In a career that has spanned nearly three decades coaching varsity football at Escalon High School, Mark Loureiro racked up 281 wins.

And for each win, each season, special memories are a part of the package.

The head coach stalked the sidelines in that role for the final time on Friday night, Nov. 17 as the Cougars hosted Hilmar in a semifinal match in the Sac-Joaquin Section Division VI football playoffs. For the Escalon squad, hopes of a Section title finish for their coach fell in a 41-38 final to the Yellowjackets. (See story, photos in Sports, Page A7.)

“It’s a tough pill to swallow,” Loureiro admitted of falling in what turned out to be the season and career finale.

After the Cougars got rolling this season, they claimed a share of the Trans-Valley League title for their coach, got back into the playoffs after an absence of two years and were hoping to take it all the way to the end. Instead, TVL rivals Hilmar and Modesto Christian will battle for the crown. Escalon beat both teams during the regular season.

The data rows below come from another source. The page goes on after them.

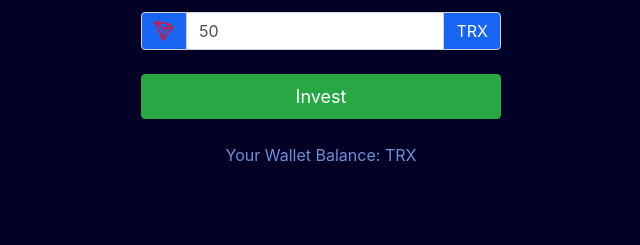
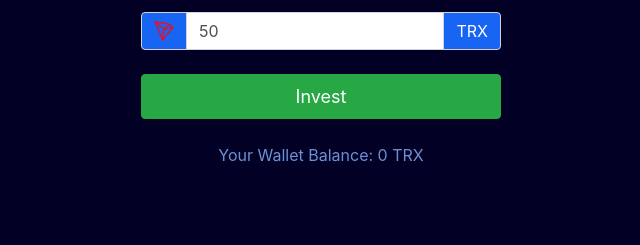
Before and after one commit to tfbuildsmart/tronflow, a plain HTML site: page index.html in a window 1280 px wide. Shown: the part 1559-1804 px from the top of the page, 34-674 px from the left. Drawn offline with nearby package versions, Linux system fonts and the light colour scheme.

Commit message:
default value added

```diff
--- a/index.html
+++ b/index.html
@@ -407,7 +407,7 @@
                 </button>
               </form>
               <p class="text-blue">
-                Your Wallet Balance: <span id="getBalance"></span> TRX
+                Your Wallet Balance: <span id="getBalance">0</span> TRX
               </p>
             </div>
           </div>
```
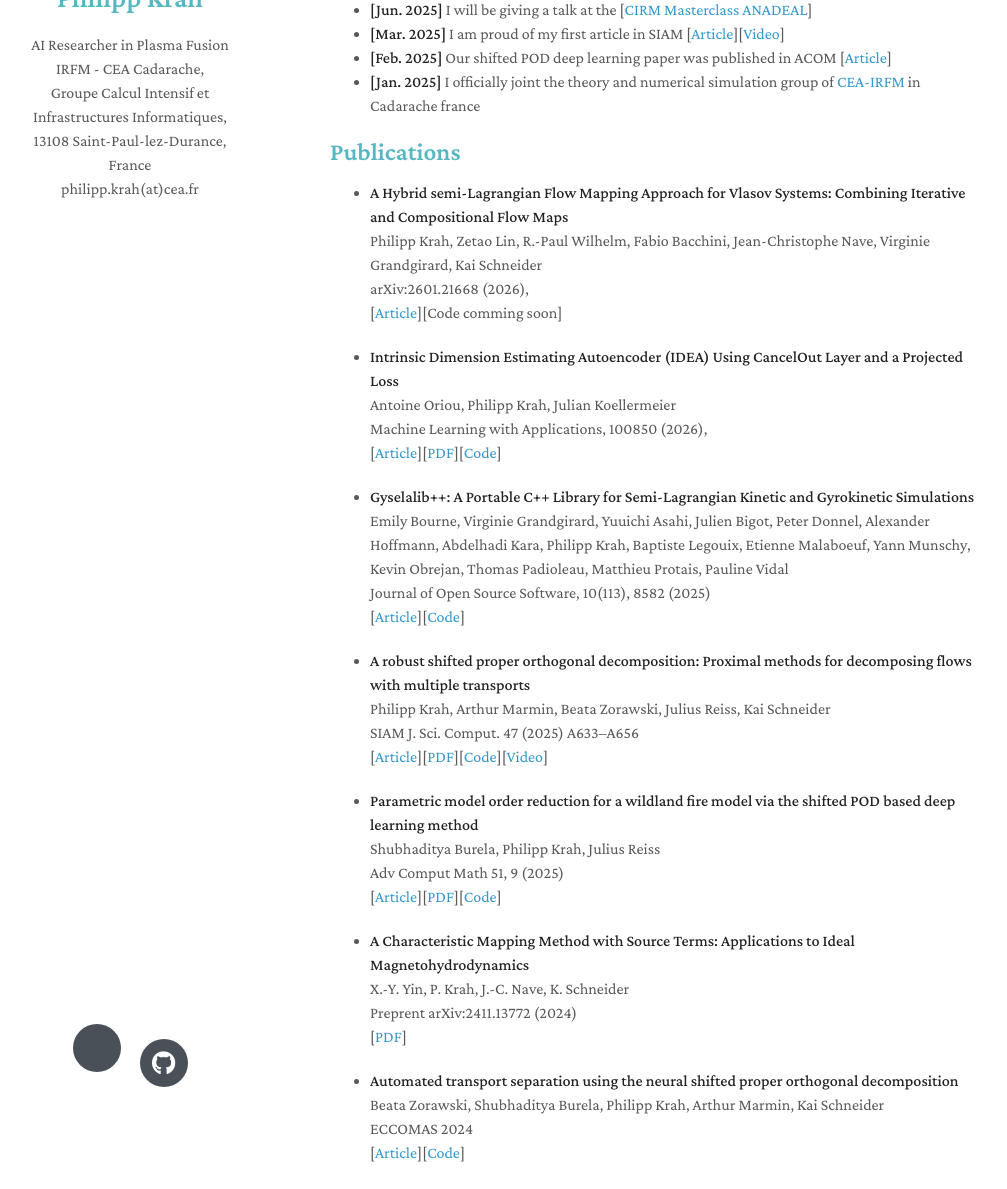
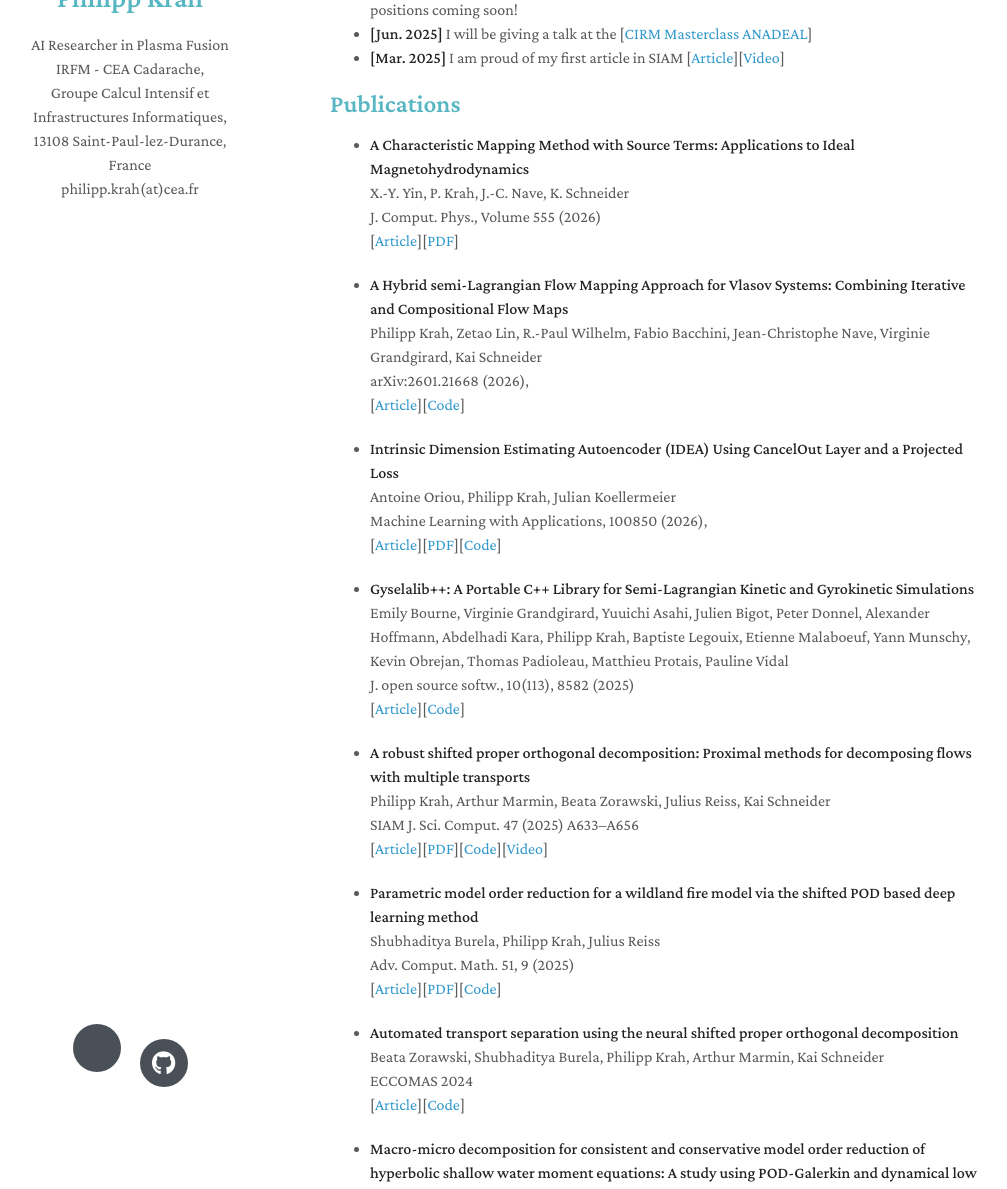
Before and after one commit to Philipp137/Philipp137.github.io, a Jekyll site: the page built from index.markdown, in a window 1280 px wide and 1400 px high, scrolled down 541 px, cut to the strip 211-1400 px from the top of the window. Shown: the whole strip, without its empty margins (140-1147 px from the left). Built offline with Jekyll 4.4.1, drawn with Linux system fonts in a browser that asks for light colours; nearby versions of some CDN libraries; a style sheet for code colours, icons or effects is not loaded; some of the changed text lies outside the part shown.

Commit message:
JCP MHD-CMM

```diff
--- a/index.markdown
+++ b/index.markdown
@@ -17,6 +17,8 @@
 - **Physics:**  fluid flows, plasma fusion
 
 ## News
+
+- **[Feb. 2026]** Our CMM-MHD paper was published in JCP [[Article](https://doi.org/10.1016/j.jcp.2026.114766)]
 - **[Jan. 2026]** Intrested in a hybrid ride through phase space using a flow map? Checkout [[Article](https://arxiv.org/pdf/2601.21668)]
 - **[Jan. 2026]** New article was accepted at Machine Learning with Applications [[Article](https://doi.org/10.1016/j.mlwa.2026.100850)]
 - **[Dec. 2025]** Excited to anounce my permanent research position as AI researcher in the *Institut de recherche sur la fusion par confinement magnétique (IRFM)* at CEA
@@ -26,11 +28,17 @@
 - **[July 2025]** This is a big one: My ANR-Project "CROKE" got funded! Webpage and open positions coming soon!
 - **[Jun. 2025]** I will be giving a talk at the [[CIRM Masterclass ANADEAL](https://conferences.cirm-math.fr/3596.html)]
 - **[Mar. 2025]** I am proud of my first article in SIAM [[Article](https://doi.org/10.1137/24M164392X)][[Video](https://github.com/MOR-transport/sPOD/blob/sPOD-main/sPOD_vortex-shedding.gif)]
-- **[Feb. 2025]** Our shifted POD deep learning paper was published in ACOM [[Article](http://dx.doi.org/10.1007/s10444-025-10220-4)]
-- **[Jan. 2025]** I officially joint the theory and numerical simulation group of [CEA-IRFM](https://irfm.cea.fr/) in Cadarache france
 
 
 ## Publications
+
+- **A Characteristic Mapping Method with Source Terms: Applications to Ideal Magnetohydrodynamics**
+  <br>
+  X.-Y. Yin, P. Krah, J.-C. Nave, K. Schneider
+  <br>
+  J. Comput. Phys., Volume 555 (2026)
+  <br>
+  [[Article](https://doi.org/10.1016/j.jcp.2026.114766)][[PDF](https://arxiv.org/pdf/2411.13772)]
 
 - **A Hybrid semi-Lagrangian Flow Mapping Approach for Vlasov Systems: Combining Iterative and Compositional Flow Maps**
   <br>
@@ -38,7 +46,7 @@
   <br>
    arXiv:2601.21668 (2026),
   <br>
-  [[Article](https://arxiv.org/abs/2601.21668)][Code comming soon]
+  [[Article](https://arxiv.org/abs/2601.21668)][[Code](https://github.com/CharacteristicMappingMethod/plasma-sim)]
 
 - **Intrinsic Dimension Estimating Autoencoder (IDEA) Using CancelOut Layer and a Projected Loss**
   <br>
@@ -52,7 +60,7 @@
   <br>
   Emily Bourne, Virginie Grandgirard, Yuuichi Asahi, Julien Bigot, Peter Donnel, Alexander Hoffmann, Abdelhadi Kara, Philipp Krah, Baptiste Legouix, Etienne Malaboeuf, Yann Munschy, Kevin Obrejan, Thomas Padioleau, Matthieu Protais, Pauline Vidal
   <br>
-  Journal of Open Source Software, 10(113), 8582 (2025)
+  J. open source softw., 10(113), 8582 (2025)
   <br>
   [[Article](https://doi.org/10.21105/joss.08582)][[Code](https://github.com/gyselax/gyselalibxx)]
 
@@ -69,17 +77,9 @@
   <br>
   Shubhaditya Burela, Philipp Krah, Julius Reiss
   <br>
-  Adv Comput Math 51, 9 (2025)
+  Adv. Comput. Math. 51, 9 (2025)
   <br>
   [[Article](https://doi.org/10.1007/s10444-025-10220-4)][[PDF](https://arxiv.org/pdf/2304.14872)][[Code](https://github.com/MOR-transport/sPOD-NN-paper)]
-
-- **A Characteristic Mapping Method with Source Terms: Applications to Ideal Magnetohydrodynamics**
-  <br>
-  X.-Y. Yin, P. Krah, J.-C. Nave, K. Schneider
-  <br>
-  Preprent arXiv:2411.13772 (2024)
-  <br>
-  [[PDF](https://arxiv.org/pdf/2411.13772)]
 
 - **Automated transport separation using the neural shifted proper orthogonal decomposition**
   <br>
```
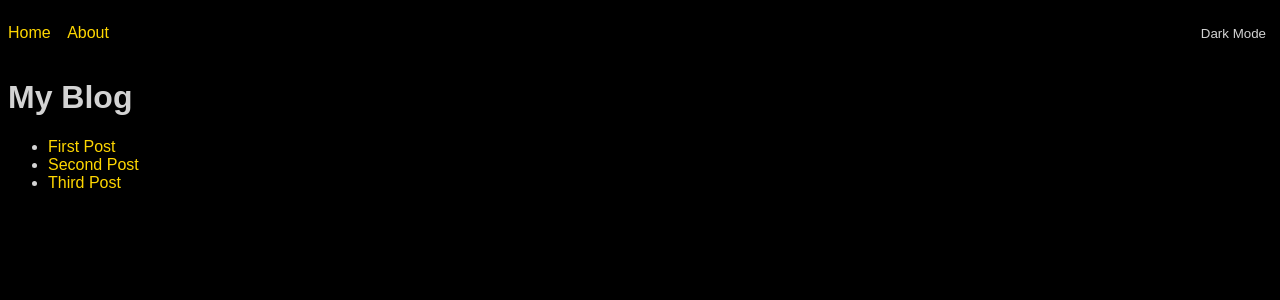
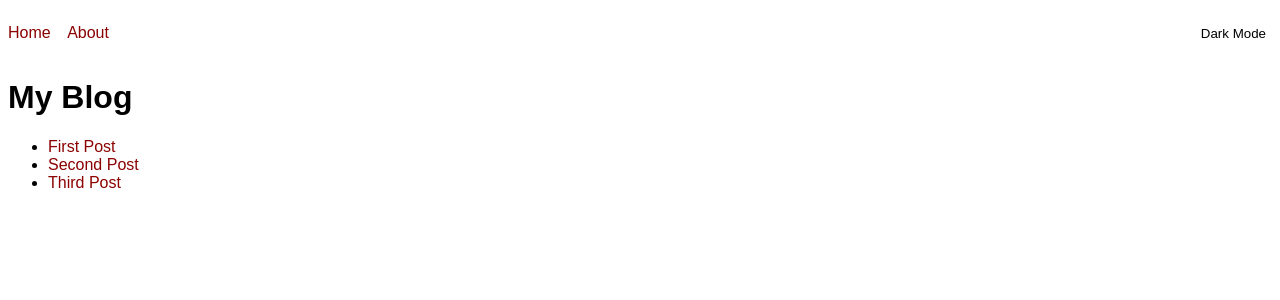
Before and after one commit to Jade1724/next-blog, a Next.js app: page / in a window 1280 px wide. Shown: the top 300 px of the page. Built offline with nearby package versions, Linux system fonts and the light colour scheme.

Commit message:
Created DarkTheme component to encapsulate styled-jsx.

```diff
--- /dev/null
+++ b/components/DarkTheme.js
@@ -0,0 +1,16 @@
+function DarkTheme() {
+  return (
+    <style jsx global>
+      {`
+        /* Dark Theme */
+        :root {
+          --background-color: black;
+          --link-color: gold;
+          --text-color: lightgrey;
+        }
+      `}
+    </style>
+  );
+}
+
+export default DarkTheme;
--- a/components/ThemeSwitch.js
+++ b/components/ThemeSwitch.js
@@ -1,4 +1,5 @@
 import { useState } from "react";
+import DarkTheme from "./DarkTheme";
 
 function ThemeSwitch() {
   const [darkMode, setDarkMode] = useState(false);
@@ -15,6 +16,7 @@ function ThemeSwitch() {
           cursor: pointer;
         }
       `}</style>
+      {darkMode && <DarkTheme />}
     </>
   );
 }
--- a/styles/globals.css
+++ b/styles/globals.css
@@ -3,13 +3,6 @@
   --background-color: white;
   --link-color: darkred;
   --text-color: black;
-}
-
-/* Dark Theme */
-:root {
-  --background-color: black;
-  --link-color: gold;
-  --text-color: lightgrey;
 }
 
 body {
```
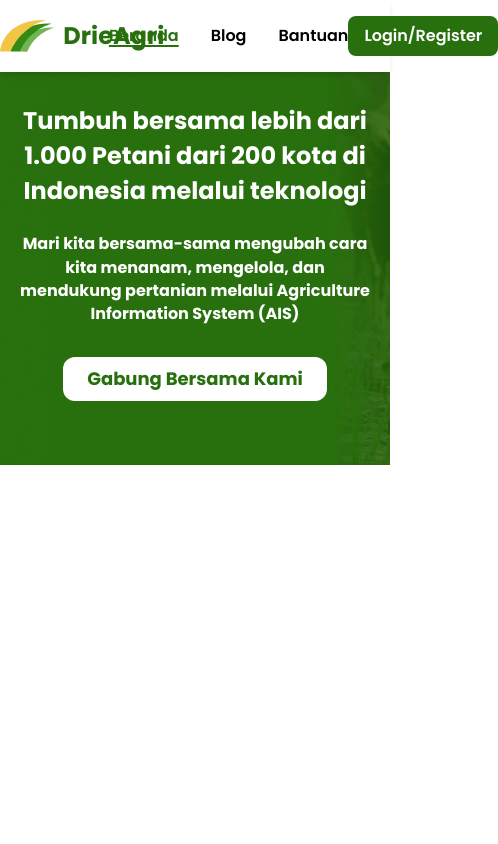
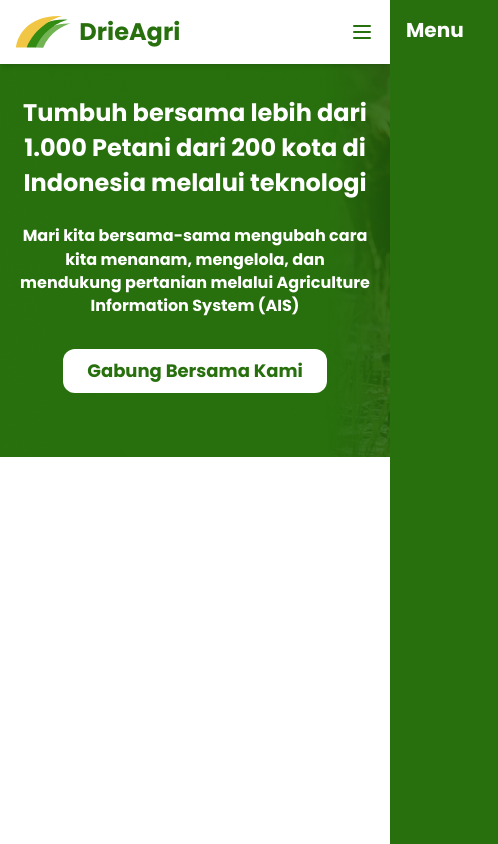
Before and after one commit to fhrlzmn/drieagri-landing-page, a Next.js app: page / in a window 390 px wide. Shown: the whole page, 498 px wide, since content can reach past the window. Built offline with nearby package versions, Linux system fonts and the light colour scheme.

Commit message:
feat: add mobile menu functionality and components

```diff
--- a/components/header.tsx
+++ b/components/header.tsx
@@ -4,27 +4,30 @@ import Image from 'next/image';
 import Link from 'next/link';
 import { useSearchParams } from 'next/navigation';
 import { useState, useEffect } from 'react';
+import MobileMenuButton from './header/mobile-menu-button';
+import MobileMenu from './header/mobile-menu';
+
+const navigationLinks = [
+  { name: 'Beranda', href: '' },
+  { name: 'Blog', href: '#blog' },
+  { name: 'Bantuan', href: '#bantuan' },
+];
+
+const activeLinkClass =
+  'text-primary underline underline-offset-4 decoration-2 decoration-primary';
 
 export default function Header() {
   const searchParams = useSearchParams();
   const [activeLink, setActiveLink] = useState<string>('');
+  const [isMobileMenuOpen, setIsMobileMenuOpen] = useState(false);
 
   useEffect(() => {
     setActiveLink(window.location.hash);
   }, [searchParams]);
 
-  const navigationLinks = [
-    { name: 'Beranda', href: '' },
-    { name: 'Blog', href: '#blog' },
-    { name: 'Bantuan', href: '#bantuan' },
-  ];
-
-  const activeLinkClass =
-    'text-primary underline underline-offset-4 decoration-2 decoration-primary';
-
   return (
     <header className='sticky top-0 z-50 bg-white shadow-md'>
-      <div className='container mx-auto flex items-center justify-between py-4 font-semibold'>
+      <div className='container mx-auto flex items-center justify-between py-4 px-4 md:px-24 font-semibold'>
         <div className='flex items-center gap-2'>
           <Image
             src='/logo.svg'
@@ -37,7 +40,7 @@ export default function Header() {
             DrieAgri
           </Link>
         </div>
-        <nav className='flex gap-8'>
+        <nav className='hidden md:flex gap-8'>
           {navigationLinks.map((link) => (
             <Link
               key={link.name}
@@ -54,10 +57,21 @@ export default function Header() {
         </nav>
         <Link
           href='#'
-          className='bg-primary text-white px-4 py-2 rounded-lg cursor-pointer hover:bg-primary/80'
+          className='hidden md:inline-block bg-primary text-white px-4 py-2 rounded-lg cursor-pointer hover:bg-primary/80'
         >
           Login/Register
         </Link>
+
+        {/* Mobile menu */}
+        <MobileMenuButton
+          setIsMobileMenuOpen={setIsMobileMenuOpen}
+          isMobileMenuOpen={isMobileMenuOpen}
+        />
+        <MobileMenu
+          isMobileMenuOpen={isMobileMenuOpen}
+          setIsMobileMenuOpen={setIsMobileMenuOpen}
+          activeLink={activeLink}
+        />
       </div>
     </header>
   );
--- /dev/null
+++ b/components/header/mobile-menu-button.tsx
@@ -0,0 +1,20 @@
+import { Menu } from 'lucide-react';
+
+interface Props {
+  setIsMobileMenuOpen: (isOpen: boolean) => void;
+  isMobileMenuOpen: boolean;
+}
+
+export default function MobileMenuButton({
+  setIsMobileMenuOpen,
+  isMobileMenuOpen,
+}: Props) {
+  return (
+    <button
+      className='md:hidden'
+      onClick={() => setIsMobileMenuOpen(!isMobileMenuOpen)}
+    >
+      <Menu className='text-primary' />
+    </button>
+  );
+}
--- /dev/null
+++ b/components/header/mobile-menu.tsx
@@ -0,0 +1,54 @@
+import Link from 'next/link';
+import { X } from 'lucide-react';
+
+interface Props {
+  isMobileMenuOpen: boolean;
+  setIsMobileMenuOpen: (isOpen: boolean) => void;
+  activeLink: string;
+}
+
+export default function MobileMenu({
+  isMobileMenuOpen,
+  setIsMobileMenuOpen,
+  activeLink,
+}: Props) {
+  const navigationLinks = [
+    { name: 'Beranda', href: '' },
+    { name: 'Blog', href: '#blog' },
+    { name: 'Bantuan', href: '#bantuan' },
+  ];
+
+  return (
+    <div
+      className={`fixed top-0 left-0 w-full h-screen bg-primary text-white z-50 transition-transform duration-300 ${
+        isMobileMenuOpen ? 'translate-x-0' : 'translate-x-full'
+      }`}
+    >
+      <div className='flex items-center justify-between p-4'>
+        <h2 className='text-xl font-bold'>Menu</h2>
+        <button onClick={() => setIsMobileMenuOpen(false)}>
+          <X className='text-white' />
+        </button>
+      </div>
+      <nav className='flex flex-col items-center gap-4 mt-8 text-lg'>
+        {navigationLinks.map((link) => (
+          <Link
+            key={link.name}
+            href={link.href}
+            className={
+              activeLink === link.href ? 'text-white' : 'text-gray-200'
+            }
+          >
+            {link.name}
+          </Link>
+        ))}
+        <Link
+          href='#'
+          className='inline-block bg-white text-primary px-4 py-2 rounded-lg cursor-pointer hover:bg-primary/80 mt-8'
+        >
+          Login/Register
+        </Link>
+      </nav>
+    </div>
+  );
+}
```
Also changed, not shown: package.json (+7 -6 lines), 1 other file (tests, documents, lock files or other folders).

Loureiro said though the game went down as a loss – bringing his final record to 281 wins, 69 losses and one tie – he couldn’t have been happier with the effort and determination from his team.

“This last one was one of the greats,” he said of the game.

But he admitted to feeling a bit lost afterward.

“It’s who I am, a coach,” he said. “You feel like a part of you died, leaving that field.”

Life will go on, though, as Loureiro looks to reconnect with family, enjoy time with grandkids and do whatever he wants on Friday nights.

He made sure, however, to leave no doubt that his 2017 Cougars hold a special place in his heart, addressing the team in the end zone following the loss.

“It’s a tough way to go out, for these seniors and myself,” he told the team. “It looked like those stars were going to align for us, but we just couldn’t make that big play. This is what championship football is about. This is why you play, this is why I coach.”

He praised the seniors – who came back after a lackluster junior year – for their leadership and dedication, setting the tone for those juniors who will come back to the gridiron next year.

“You can’t hang your head,” Loureiro added. “Losing sucks, it’s no good. But you should be proud of yourselves.”

As the team gathered in its post-game huddle, many of the players had difficulty keeping their emotions in check.

“It’s okay to hurt; it’s okay to cry. It’s okay because you care,” Loureiro told them. “Not enough people in this world care. Thanks for making this last year great for me. Thanks for being great men.”

He told the players to remember the accomplishments of the season and wished them well as they move in to another sport or just focus on their academics following the fall campaign.

And despite falling short of a Section title for his final season, Loureiro said he was certain the sun would rise tomorrow and he will get on with his day.

“It’s the end of an era, I guess,” he said of closing out a 29-year career at Engel Field. “Those boys fought to the death for me … as have all my teams. That’s all you can ask for.”